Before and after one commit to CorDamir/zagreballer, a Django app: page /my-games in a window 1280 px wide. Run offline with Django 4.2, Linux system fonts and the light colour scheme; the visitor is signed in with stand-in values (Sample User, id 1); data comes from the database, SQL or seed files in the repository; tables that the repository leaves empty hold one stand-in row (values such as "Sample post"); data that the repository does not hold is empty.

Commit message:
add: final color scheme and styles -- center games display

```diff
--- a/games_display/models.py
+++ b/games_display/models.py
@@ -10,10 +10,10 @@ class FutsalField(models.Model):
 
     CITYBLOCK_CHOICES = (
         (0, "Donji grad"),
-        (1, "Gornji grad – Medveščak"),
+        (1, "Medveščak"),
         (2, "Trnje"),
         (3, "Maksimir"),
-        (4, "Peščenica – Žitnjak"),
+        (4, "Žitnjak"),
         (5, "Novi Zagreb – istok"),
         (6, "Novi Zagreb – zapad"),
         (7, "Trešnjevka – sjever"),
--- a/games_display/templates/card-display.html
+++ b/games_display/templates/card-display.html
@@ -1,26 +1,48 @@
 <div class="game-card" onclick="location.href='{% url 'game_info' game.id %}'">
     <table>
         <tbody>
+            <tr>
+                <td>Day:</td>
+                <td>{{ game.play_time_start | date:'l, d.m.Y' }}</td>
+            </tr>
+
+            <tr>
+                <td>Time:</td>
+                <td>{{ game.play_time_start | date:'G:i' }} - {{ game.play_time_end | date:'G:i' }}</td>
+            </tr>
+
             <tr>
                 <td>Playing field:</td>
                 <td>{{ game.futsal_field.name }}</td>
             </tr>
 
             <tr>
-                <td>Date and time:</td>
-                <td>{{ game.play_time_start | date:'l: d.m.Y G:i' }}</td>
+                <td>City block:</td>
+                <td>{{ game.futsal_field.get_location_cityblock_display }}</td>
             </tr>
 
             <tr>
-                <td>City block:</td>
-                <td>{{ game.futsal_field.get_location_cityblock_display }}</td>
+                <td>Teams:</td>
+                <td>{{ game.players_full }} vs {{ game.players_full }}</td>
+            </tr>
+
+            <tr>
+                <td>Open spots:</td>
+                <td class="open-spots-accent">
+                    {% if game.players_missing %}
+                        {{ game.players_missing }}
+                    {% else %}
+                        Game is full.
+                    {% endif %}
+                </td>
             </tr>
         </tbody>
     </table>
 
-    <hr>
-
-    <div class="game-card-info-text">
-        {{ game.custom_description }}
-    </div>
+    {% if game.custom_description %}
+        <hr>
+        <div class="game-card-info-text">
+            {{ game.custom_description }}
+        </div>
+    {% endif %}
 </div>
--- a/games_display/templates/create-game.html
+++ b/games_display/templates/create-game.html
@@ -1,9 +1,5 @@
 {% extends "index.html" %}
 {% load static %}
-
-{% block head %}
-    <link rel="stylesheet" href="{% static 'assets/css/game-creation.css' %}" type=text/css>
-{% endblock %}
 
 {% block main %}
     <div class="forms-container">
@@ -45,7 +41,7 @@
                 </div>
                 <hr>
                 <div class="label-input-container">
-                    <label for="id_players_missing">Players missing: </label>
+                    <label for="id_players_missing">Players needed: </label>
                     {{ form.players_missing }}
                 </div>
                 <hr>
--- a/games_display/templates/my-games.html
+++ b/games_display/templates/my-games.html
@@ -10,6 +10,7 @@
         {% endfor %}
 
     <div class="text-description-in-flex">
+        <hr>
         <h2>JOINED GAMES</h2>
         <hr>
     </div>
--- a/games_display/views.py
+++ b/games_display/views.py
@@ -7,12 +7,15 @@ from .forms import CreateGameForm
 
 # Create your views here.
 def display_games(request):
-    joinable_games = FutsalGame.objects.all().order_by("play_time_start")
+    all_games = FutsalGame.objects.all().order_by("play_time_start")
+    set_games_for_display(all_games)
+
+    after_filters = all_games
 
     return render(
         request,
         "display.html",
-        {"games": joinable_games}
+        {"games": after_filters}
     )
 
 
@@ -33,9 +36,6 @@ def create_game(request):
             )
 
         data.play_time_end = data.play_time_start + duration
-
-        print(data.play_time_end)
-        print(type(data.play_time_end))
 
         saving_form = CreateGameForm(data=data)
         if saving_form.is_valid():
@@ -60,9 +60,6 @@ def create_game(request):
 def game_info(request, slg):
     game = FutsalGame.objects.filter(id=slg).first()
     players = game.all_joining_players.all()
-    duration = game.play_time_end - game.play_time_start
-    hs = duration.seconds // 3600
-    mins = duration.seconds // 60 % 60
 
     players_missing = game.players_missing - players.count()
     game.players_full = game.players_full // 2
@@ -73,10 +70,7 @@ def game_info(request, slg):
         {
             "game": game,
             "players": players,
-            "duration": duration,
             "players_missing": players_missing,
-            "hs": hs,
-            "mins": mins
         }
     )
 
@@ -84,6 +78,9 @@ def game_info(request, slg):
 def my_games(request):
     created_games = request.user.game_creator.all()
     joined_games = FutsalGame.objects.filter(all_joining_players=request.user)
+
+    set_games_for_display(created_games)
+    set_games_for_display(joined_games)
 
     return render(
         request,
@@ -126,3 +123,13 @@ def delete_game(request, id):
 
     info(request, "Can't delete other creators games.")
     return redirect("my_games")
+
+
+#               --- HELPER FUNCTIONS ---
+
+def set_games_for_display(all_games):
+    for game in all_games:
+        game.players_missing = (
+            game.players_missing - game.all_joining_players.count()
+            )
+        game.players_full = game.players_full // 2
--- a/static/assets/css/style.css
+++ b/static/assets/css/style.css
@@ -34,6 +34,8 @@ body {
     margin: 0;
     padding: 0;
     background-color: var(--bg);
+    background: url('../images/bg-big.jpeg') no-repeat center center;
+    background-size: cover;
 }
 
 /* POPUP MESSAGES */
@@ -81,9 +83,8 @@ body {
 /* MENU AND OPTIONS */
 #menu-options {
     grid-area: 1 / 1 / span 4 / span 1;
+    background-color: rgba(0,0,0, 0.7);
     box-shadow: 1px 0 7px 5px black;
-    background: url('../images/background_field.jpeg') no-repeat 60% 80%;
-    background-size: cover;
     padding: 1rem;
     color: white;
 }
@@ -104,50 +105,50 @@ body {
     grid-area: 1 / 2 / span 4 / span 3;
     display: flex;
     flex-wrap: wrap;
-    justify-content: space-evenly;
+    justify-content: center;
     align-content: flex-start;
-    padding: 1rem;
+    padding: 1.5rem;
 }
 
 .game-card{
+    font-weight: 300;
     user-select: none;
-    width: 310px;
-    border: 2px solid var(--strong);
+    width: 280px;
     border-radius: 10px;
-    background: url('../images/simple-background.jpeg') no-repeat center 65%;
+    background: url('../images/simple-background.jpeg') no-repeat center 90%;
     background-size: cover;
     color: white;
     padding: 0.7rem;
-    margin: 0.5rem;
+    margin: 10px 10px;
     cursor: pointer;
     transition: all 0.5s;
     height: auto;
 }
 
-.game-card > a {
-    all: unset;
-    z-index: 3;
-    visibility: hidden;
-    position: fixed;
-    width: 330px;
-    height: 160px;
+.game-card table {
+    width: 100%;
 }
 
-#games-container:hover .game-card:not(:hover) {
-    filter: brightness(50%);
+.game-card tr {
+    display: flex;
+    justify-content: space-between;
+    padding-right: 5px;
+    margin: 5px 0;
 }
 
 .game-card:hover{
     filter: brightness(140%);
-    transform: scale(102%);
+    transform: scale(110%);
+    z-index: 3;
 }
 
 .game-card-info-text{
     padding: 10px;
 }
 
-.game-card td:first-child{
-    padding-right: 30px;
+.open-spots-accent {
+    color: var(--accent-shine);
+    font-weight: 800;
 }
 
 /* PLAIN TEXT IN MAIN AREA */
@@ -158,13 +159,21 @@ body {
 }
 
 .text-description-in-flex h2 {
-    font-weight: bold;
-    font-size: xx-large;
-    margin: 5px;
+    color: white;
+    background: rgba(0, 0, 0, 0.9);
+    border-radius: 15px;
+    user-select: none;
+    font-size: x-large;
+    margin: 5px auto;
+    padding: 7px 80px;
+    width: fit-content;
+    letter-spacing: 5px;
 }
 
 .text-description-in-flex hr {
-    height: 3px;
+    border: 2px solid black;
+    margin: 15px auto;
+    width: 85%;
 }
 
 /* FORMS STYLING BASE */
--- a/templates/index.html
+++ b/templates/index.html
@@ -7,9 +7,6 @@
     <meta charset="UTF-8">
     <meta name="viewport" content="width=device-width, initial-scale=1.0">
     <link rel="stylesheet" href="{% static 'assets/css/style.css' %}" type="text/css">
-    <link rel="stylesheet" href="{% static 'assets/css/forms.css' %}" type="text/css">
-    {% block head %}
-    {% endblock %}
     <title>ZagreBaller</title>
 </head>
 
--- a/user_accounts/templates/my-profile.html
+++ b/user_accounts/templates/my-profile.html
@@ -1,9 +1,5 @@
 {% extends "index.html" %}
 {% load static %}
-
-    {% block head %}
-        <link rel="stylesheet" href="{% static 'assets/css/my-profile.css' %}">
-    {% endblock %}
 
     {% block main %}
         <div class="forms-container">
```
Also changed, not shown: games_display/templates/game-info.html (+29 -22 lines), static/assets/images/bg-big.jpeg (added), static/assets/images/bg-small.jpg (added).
= = =
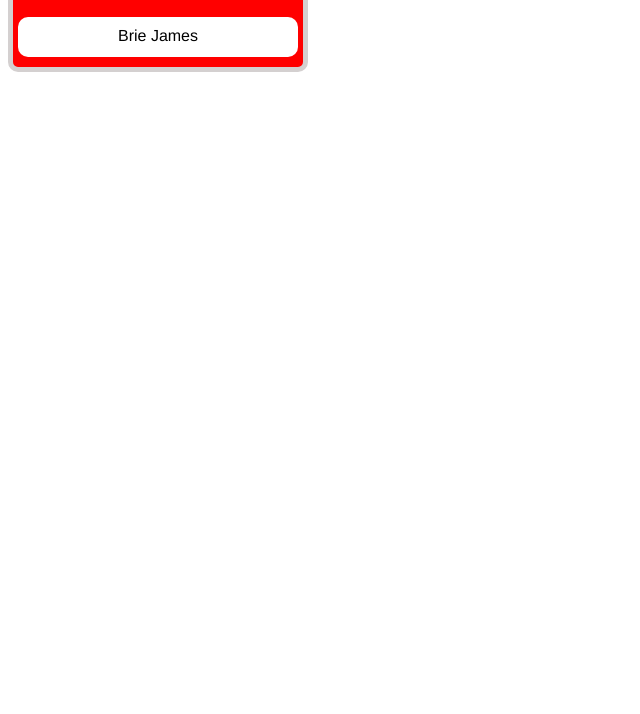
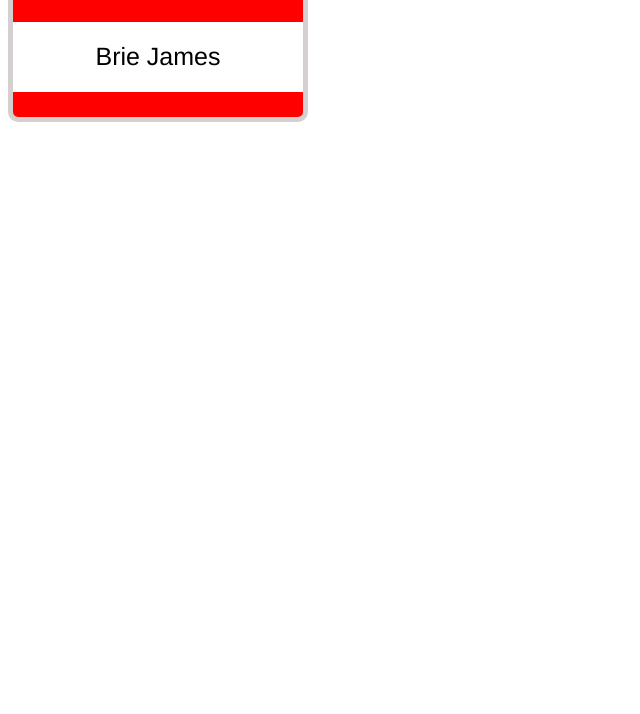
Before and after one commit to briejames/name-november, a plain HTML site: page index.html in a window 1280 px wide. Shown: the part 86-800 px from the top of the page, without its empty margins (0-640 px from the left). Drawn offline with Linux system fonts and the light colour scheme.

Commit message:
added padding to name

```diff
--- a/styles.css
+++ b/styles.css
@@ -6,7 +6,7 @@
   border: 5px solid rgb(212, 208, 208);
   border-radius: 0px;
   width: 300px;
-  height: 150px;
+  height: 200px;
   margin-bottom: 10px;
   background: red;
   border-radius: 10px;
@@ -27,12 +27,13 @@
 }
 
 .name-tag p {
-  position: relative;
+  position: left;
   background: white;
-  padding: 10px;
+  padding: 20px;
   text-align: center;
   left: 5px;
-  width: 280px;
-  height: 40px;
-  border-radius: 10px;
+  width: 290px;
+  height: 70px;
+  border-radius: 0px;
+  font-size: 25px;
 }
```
= = =
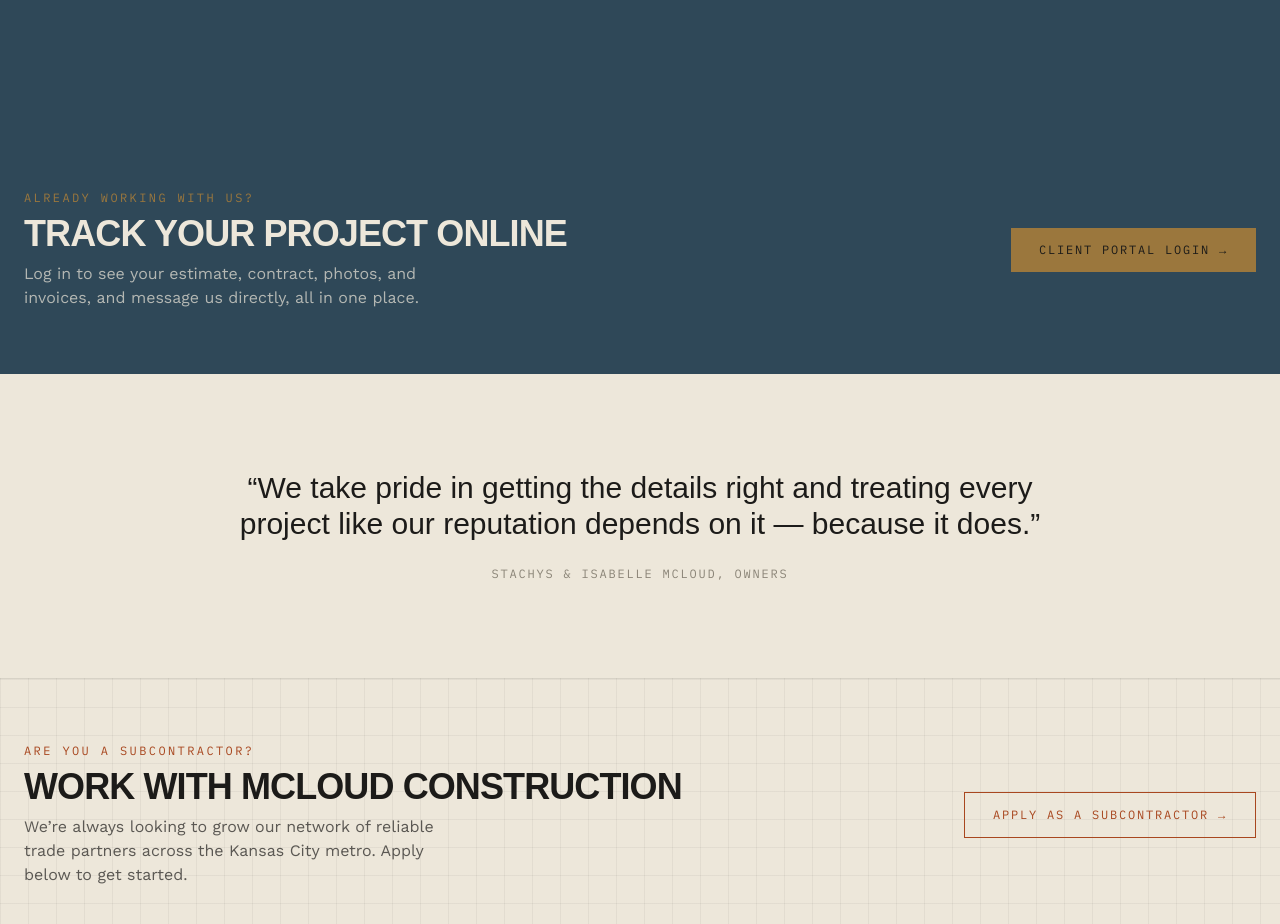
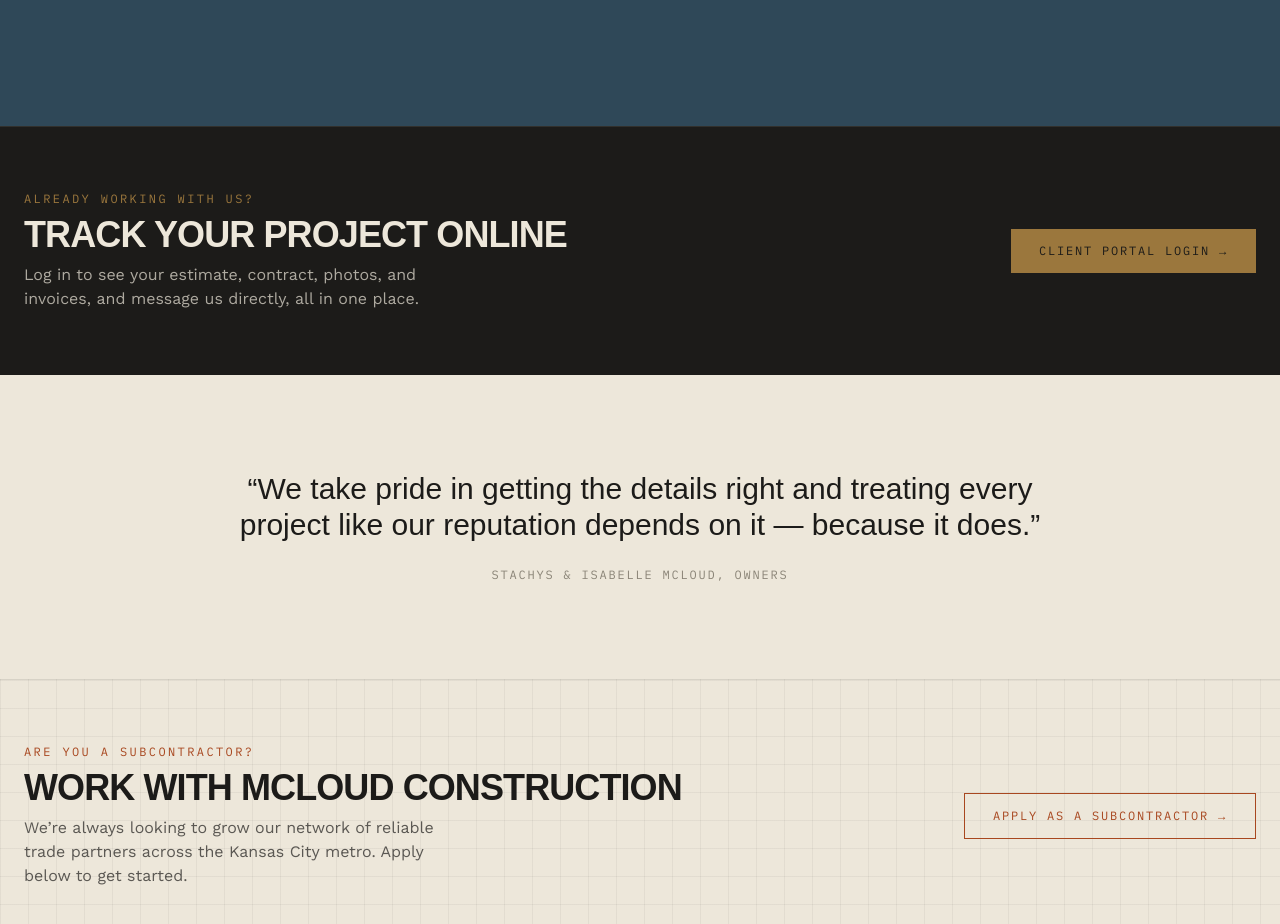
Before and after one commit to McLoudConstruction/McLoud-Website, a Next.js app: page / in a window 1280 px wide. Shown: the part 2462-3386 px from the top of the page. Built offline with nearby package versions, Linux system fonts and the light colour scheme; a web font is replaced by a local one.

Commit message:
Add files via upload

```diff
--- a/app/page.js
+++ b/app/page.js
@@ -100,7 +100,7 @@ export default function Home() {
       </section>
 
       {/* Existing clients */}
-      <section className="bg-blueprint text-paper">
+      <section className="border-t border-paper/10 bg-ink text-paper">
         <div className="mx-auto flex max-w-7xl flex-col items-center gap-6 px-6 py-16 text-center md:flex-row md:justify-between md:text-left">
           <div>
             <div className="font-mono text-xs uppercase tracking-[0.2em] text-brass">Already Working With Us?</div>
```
= = =
Report all lines of the material that contain the word "flex".

     <div class="text-description-in-flex">
     display: flex;
     flex-wrap: wrap;
     align-content: flex-start;
+    display: flex;
 .text-description-in-flex h2 {
 .text-description-in-flex hr {
         <div className="mx-auto flex max-w-7xl flex-col items-center gap-6 px-6 py-16 text-center md:flex-row md:justify-between md:text-left">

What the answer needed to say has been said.